1 tsp. butter
Plain bread crumbs
Fried bread crumbs or slices (optional)
To be worth the trouble of picking [plucking], must be well grown, and well fed.
Clean them well, and pepper and salt them; broil them over a clear, slow fire; turn them often, and put a little butter on them.
Garnish with fried bread-crumbs, or sippets; or, when the pigeons are trussed as for boiling, flat them with a cleaver, taking care not to break the skin of the backs or breasts. Season them with pepper and salt, a little bit of butter, and a tea-spoonful of water, and tie them close at both ends; so that when they are brought to table, they bring their sauce with them. Egg and dredge them well with grated bread (mixed with spice and sweet herbs, if you please); then lay them on the gridiron, and turn them frequently; if your fire is not very clear, lay them on a sheet of paper well buttered, to keep them from getting smoked. They are much better broiled whole.
From The Cook’s Oracle by William Kitchiner, MD, New York, 1829
Comment: Here we see signs that not just cooking but papermaking was a very different thing in the 1800s. To replicate this recipe today would probably involve the use of a charcoal or gas grill, and it would be most unwise to use an average sheet of paper as a cooking surface on one of those devices.
Paper in those days was thick and sturdy indeed, made from rags and other scraps of cloth rather than wood pulp as is almost universal nowadays. Cooking was done in front of an open fire in a hearth or fireplace, so the heat radiated more from the side than from directly underneath. A “clear fire” was the ideal, but the smokiness was largely a factor of the type of wood being used and so could not always be controlled.

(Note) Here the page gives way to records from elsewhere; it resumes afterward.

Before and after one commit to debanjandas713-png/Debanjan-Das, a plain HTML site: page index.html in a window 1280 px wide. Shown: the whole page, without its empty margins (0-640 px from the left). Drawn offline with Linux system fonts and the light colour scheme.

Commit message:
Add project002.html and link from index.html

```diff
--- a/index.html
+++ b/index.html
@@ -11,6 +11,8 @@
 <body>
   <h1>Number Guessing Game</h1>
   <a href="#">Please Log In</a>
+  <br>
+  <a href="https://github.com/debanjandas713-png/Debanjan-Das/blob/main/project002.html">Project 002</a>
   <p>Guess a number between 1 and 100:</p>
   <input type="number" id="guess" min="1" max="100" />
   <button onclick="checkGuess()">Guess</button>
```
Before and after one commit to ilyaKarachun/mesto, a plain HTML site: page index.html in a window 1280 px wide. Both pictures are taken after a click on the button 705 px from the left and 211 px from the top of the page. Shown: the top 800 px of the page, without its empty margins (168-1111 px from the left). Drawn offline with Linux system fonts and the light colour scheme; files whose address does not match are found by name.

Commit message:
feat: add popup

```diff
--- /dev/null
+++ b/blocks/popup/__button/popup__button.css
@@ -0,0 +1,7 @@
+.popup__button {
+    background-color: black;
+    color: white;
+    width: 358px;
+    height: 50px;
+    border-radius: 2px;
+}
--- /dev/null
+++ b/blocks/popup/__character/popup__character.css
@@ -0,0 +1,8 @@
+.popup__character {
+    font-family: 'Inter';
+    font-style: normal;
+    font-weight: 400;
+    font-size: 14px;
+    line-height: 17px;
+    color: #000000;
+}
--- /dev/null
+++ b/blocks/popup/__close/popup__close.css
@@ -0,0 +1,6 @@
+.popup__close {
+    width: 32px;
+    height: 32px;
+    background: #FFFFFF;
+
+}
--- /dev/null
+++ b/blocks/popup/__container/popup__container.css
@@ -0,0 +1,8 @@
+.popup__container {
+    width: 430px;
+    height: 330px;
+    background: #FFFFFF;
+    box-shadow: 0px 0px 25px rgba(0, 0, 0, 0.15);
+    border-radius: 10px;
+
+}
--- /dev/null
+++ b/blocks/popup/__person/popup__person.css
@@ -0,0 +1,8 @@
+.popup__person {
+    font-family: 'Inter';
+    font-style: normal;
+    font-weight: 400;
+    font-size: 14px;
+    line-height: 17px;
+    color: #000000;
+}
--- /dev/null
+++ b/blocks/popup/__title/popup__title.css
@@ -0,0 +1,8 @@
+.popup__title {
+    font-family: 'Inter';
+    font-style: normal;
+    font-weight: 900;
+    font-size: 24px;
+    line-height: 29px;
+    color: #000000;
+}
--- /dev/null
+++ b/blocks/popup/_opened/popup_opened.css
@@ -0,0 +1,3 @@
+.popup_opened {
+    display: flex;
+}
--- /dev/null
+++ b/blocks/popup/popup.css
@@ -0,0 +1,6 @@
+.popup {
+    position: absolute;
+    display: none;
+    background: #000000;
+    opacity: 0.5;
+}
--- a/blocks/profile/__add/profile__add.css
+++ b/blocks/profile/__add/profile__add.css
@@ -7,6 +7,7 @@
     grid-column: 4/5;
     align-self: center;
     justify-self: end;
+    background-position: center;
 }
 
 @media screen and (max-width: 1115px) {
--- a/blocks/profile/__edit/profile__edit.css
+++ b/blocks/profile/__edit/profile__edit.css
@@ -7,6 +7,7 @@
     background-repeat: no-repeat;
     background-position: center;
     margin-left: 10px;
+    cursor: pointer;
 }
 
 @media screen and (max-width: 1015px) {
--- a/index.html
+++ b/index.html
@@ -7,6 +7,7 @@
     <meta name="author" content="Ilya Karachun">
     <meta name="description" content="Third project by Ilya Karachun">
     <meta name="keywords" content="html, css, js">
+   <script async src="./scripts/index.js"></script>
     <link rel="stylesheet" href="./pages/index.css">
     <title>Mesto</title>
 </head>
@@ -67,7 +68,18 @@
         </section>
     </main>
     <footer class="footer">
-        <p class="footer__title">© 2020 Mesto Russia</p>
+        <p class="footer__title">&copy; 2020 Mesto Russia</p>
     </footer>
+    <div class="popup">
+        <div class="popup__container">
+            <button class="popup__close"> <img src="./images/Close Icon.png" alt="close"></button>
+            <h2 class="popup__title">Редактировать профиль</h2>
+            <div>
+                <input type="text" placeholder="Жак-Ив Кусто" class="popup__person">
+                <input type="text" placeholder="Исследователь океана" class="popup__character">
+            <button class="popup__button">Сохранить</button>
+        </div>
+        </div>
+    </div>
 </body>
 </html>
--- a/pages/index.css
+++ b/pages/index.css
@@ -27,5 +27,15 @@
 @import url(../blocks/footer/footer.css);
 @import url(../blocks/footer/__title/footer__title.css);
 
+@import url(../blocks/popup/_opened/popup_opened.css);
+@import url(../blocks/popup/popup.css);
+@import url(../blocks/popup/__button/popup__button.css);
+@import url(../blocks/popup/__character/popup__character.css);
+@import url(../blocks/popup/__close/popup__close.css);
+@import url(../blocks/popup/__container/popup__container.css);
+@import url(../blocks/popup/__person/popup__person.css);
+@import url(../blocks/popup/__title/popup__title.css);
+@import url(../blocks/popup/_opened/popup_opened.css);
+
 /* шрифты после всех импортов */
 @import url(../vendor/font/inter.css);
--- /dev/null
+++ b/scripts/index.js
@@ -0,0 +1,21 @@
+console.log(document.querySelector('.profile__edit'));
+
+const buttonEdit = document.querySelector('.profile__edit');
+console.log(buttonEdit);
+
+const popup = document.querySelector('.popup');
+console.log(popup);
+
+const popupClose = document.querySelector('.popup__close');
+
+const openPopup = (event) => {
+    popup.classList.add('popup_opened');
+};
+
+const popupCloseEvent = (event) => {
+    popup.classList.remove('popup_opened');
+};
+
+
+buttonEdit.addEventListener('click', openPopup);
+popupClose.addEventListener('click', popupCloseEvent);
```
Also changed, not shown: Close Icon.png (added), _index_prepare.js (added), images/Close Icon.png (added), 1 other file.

Then as now, pigeons used for food were normally raised commercially and not considered wild game except on the farthest reaches of the frontier. Cornish hens might be a more practicable substitute nowadays.